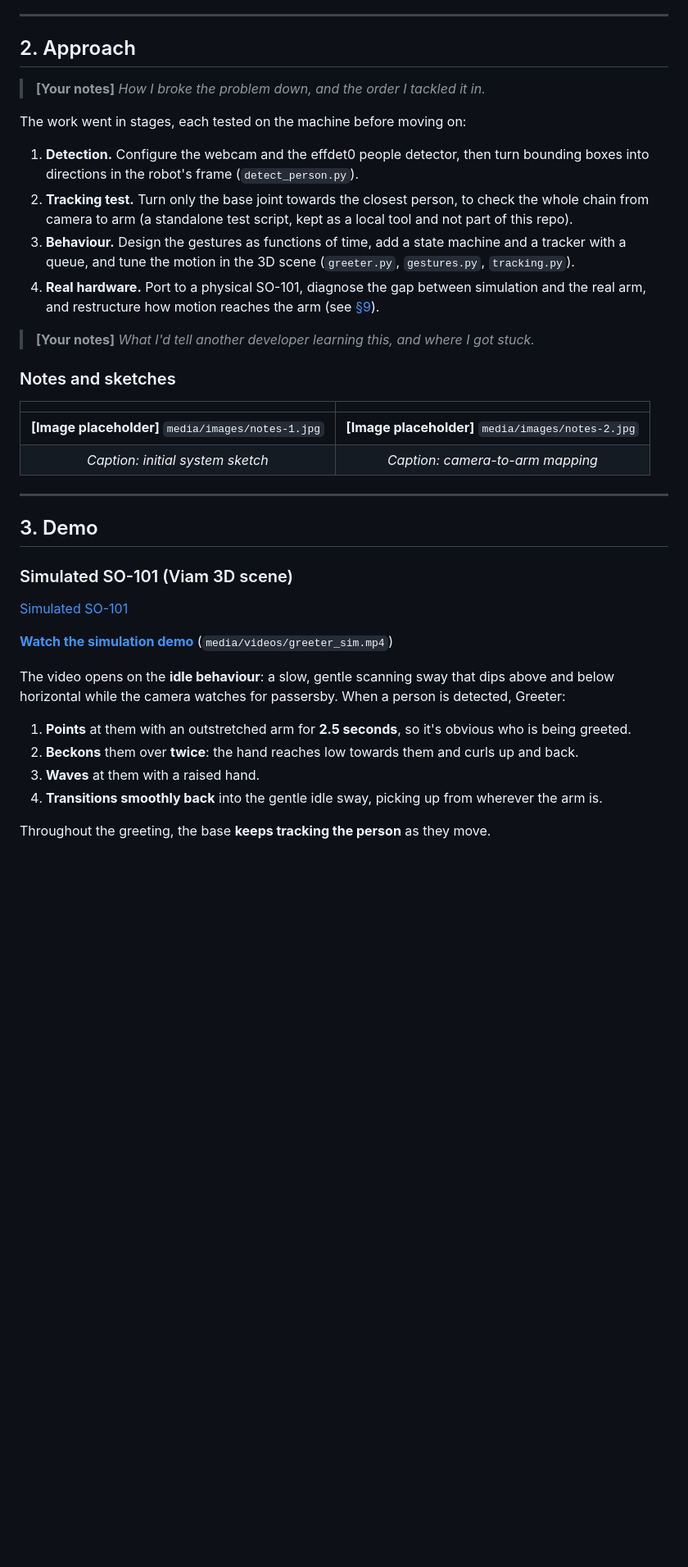
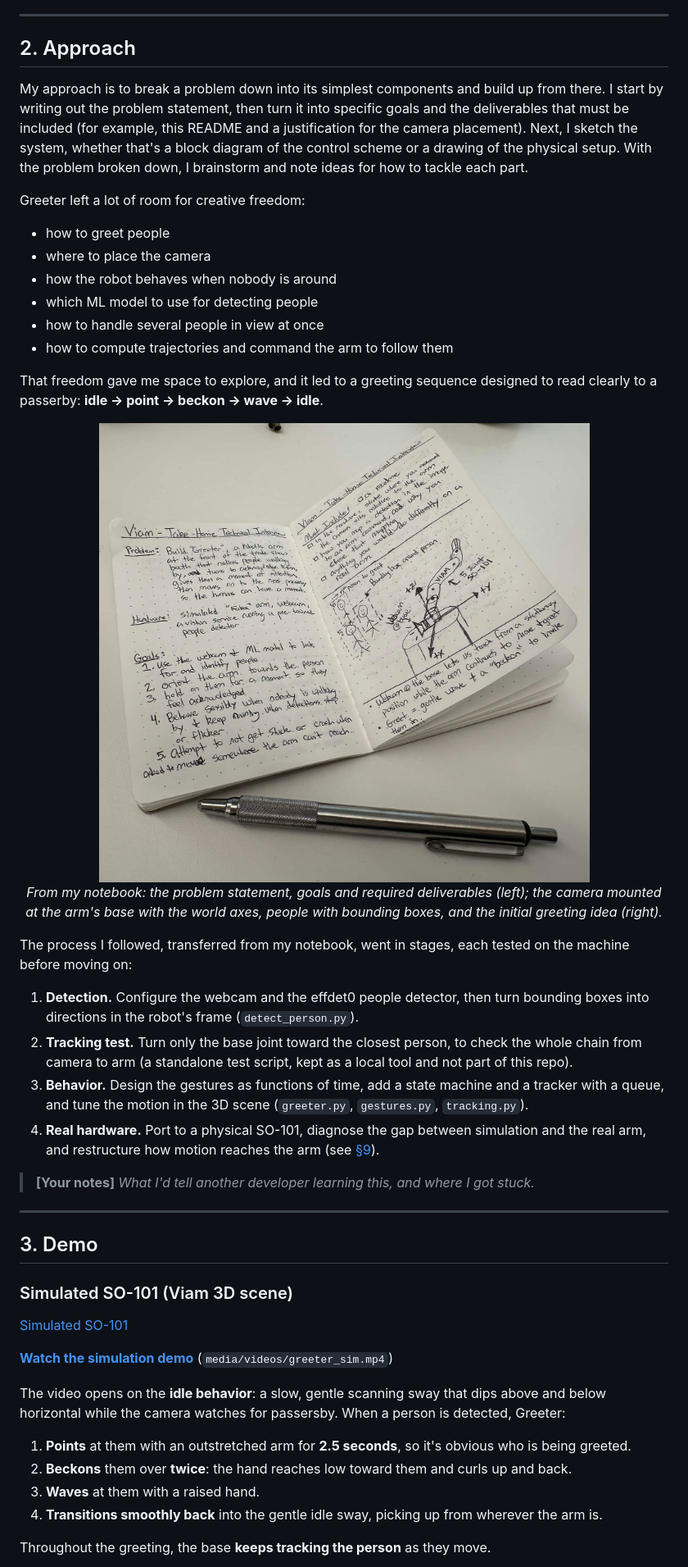
Before and after one commit to cameron-lerch/ViamGreeter, a Markdown page: README.md, the part around one of its changes. Shown at 82% size. GitHub-like rendering; pictures changed too: media/images/notebook.jpg (added); blank space fills up the shorter version.

Commit message:
syncing some changes with the README, adding in an image of my notebook

```diff
--- a/README.md
+++ b/README.md
@@ -53,32 +53,33 @@ The README must also state:
 
 ## 2. Approach
 
-<!-- Fill in with your own words: how you broke the problem down, what you tried first, what changed along the way. -->
+My approach is to break a problem down into its simplest components and build up from there. I start by writing out the problem statement, then turn it into specific goals and the deliverables that must be included (for example, this README and a justification for the camera placement). Next, I sketch the system, whether that's a block diagram of the control scheme or a drawing of the physical setup. With the problem broken down, I brainstorm and note ideas for how to tackle each part.
 
-> **[Your notes]** *How I broke the problem down, and the order I tackled it in.*
+Greeter left a lot of room for creative freedom:
 
-The work went in stages, each tested on the machine before moving on:
+- how to greet people
+- where to place the camera
+- how the robot behaves when nobody is around
+- which ML model to use for detecting people
+- how to handle several people in view at once
+- how to compute trajectories and command the arm to follow them
+
+That freedom gave me space to explore, and it led to a greeting sequence designed to read clearly to a passerby: **idle → point → beckon → wave → idle**.
+
+<p align="center">
+  <img src="media/images/notebook.jpg" alt="Notebook pages: problem statement, goals, required deliverables, and a sketch of the camera-at-base setup" width="640">
+  <br>
+  <em>From my notebook: the problem statement, goals and required deliverables (left); the camera mounted at the arm's base with the world axes, people with bounding boxes, and the initial greeting idea (right).</em>
+</p>
+
+The process I followed, transferred from my notebook, went in stages, each tested on the machine before moving on:
 
 1. **Detection.** Configure the webcam and the effdet0 people detector, then turn bounding boxes into directions in the robot's frame (`detect_person.py`).
-2. **Tracking test.** Turn only the base joint towards the closest person, to check the whole chain from camera to arm (a standalone test script, kept as a local tool and not part of this repo).
-3. **Behaviour.** Design the gestures as functions of time, add a state machine and a tracker with a queue, and tune the motion in the 3D scene (`greeter.py`, `gestures.py`, `tracking.py`).
+2. **Tracking test.** Turn only the base joint toward the closest person, to check the whole chain from camera to arm (a standalone test script, kept as a local tool and not part of this repo).
+3. **Behavior.** Design the gestures as functions of time, add a state machine and a tracker with a queue, and tune the motion in the 3D scene (`greeter.py`, `gestures.py`, `tracking.py`).
 4. **Real hardware.** Port to a physical SO-101, diagnose the gap between simulation and the real arm, and restructure how motion reaches the arm (see [§9](#9-moving-to-a-real-robot)).
 
 > **[Your notes]** *What I'd tell another developer learning this, and where I got stuck.*
-
-### Notes and sketches
-
-<!-- Drop photos/scans into media/images/ and update the paths below. -->
-
-| | |
-|:---:|:---:|
-| **[Image placeholder]** `media/images/notes-1.jpg` | **[Image placeholder]** `media/images/notes-2.jpg` |
-| *Caption: initial system sketch* | *Caption: camera-to-arm mapping* |
-
-<!--
-Replace the table above with images once uploaded, e.g.:
-| ![Initial system sketch](media/images/notes-1.jpg) | ![Camera-to-arm mapping](media/images/notes-2.jpg) |
--->
 
 ---
 
@@ -96,10 +97,10 @@ that renders as a player. The links below open the copies committed in this repo
 
 **[Watch the simulation demo](media/videos/greeter_sim.mp4)** (`media/videos/greeter_sim.mp4`)
 
-The video opens on the **idle behaviour**: a slow, gentle scanning sway that dips above and below horizontal while the camera watches for passersby. When a person is detected, Greeter:
+The video opens on the **idle behavior**: a slow, gentle scanning sway that dips above and below horizontal while the camera watches for passersby. When a person is detected, Greeter:
 
 1. **Points** at them with an outstretched arm for **2.5 seconds**, so it's obvious who is being greeted.
-2. **Beckons** them over **twice**: the hand reaches low towards them and curls up and back.
+2. **Beckons** them over **twice**: the hand reaches low toward them and curls up and back.
 3. **Waves** at them with a raised hand.
 4. **Transitions smoothly back** into the gentle idle sway, picking up from wherever the arm is.
 
```
Also changed, not shown: other parts of README.md (+44 -19 lines).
============
- Exercise aim -
Go over the records above and tally each line that includes "into". Give the total by itself.

- Answer space -
4